Burgess and her group People for the Preservation of Jones Park have spent years fighting to keep the park away from developers.
"This is public land," group member Mary Anne Barkley said. "This isn't private land to be used by anybody for profit."
Another group member who came out to talk about the Fifth Circuit Court of Appeals ruling was Patsy Spinks.
"To look out and see that a community has taken a large amount of space that they could have used for something else," she said, "and provide it as a place for their citizens and their guests is a very positive thing."
Four years ago, Jones Park heirs tried to argue that some of the events at this park violated the 1935 deed that gave Jones Park to Gulfport. The heirs admitted they wanted the land back so they could build a casino resort complex here.
Councilman Billy Hewes supported the plan because of the money it could generate for his cash starved city.
"I still think there should be commercial development there, if that's what the people want," the councilman said, "if it will help get Gulfport out of the red and into the black."
At least 11 people want the park preserved. They walked away from the shoo fly with smiles on their faces, because a ruling by the Fifth Circuit Court of Appeals made that wish come true.
"I think this is a victory for every resident and everybody that uses it, everybody that drives by it," Burgess said. It's also a victory against greed and power."

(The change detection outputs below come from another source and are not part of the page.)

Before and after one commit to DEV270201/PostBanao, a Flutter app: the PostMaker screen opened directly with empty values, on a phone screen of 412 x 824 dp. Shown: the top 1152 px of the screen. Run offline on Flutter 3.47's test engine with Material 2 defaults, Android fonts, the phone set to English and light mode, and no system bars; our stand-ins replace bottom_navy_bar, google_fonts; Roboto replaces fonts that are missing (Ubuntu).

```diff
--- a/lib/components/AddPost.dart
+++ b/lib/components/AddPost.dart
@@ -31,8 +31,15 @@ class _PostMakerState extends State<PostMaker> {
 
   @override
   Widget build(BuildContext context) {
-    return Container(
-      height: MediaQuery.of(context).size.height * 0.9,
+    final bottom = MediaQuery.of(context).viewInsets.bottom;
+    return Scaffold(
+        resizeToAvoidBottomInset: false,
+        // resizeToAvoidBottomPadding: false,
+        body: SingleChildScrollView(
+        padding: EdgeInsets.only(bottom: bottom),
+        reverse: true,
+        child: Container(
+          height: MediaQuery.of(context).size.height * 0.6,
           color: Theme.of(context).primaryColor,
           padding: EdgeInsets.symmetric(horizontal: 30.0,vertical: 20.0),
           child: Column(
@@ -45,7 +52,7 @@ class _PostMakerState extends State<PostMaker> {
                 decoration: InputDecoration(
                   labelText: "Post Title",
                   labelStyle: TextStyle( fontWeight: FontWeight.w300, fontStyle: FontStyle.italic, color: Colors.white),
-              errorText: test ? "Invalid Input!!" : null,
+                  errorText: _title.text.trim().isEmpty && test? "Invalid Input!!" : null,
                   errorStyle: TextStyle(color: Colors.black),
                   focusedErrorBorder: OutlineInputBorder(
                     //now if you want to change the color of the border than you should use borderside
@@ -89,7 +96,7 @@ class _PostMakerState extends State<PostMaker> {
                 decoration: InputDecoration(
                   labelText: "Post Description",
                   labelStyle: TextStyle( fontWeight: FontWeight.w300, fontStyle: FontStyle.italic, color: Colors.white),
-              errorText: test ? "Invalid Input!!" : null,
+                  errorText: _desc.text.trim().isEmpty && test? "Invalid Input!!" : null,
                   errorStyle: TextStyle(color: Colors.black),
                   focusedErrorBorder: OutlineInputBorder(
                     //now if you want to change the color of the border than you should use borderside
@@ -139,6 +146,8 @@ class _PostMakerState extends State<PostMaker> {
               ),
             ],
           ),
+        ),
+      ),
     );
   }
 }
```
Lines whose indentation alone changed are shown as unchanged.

The attorney representing the heirs is Tom Vaughn. He said the family was disappointed by the ruling. The heirs could appeal the Jones Park case again. But that decision hasn't been made yet.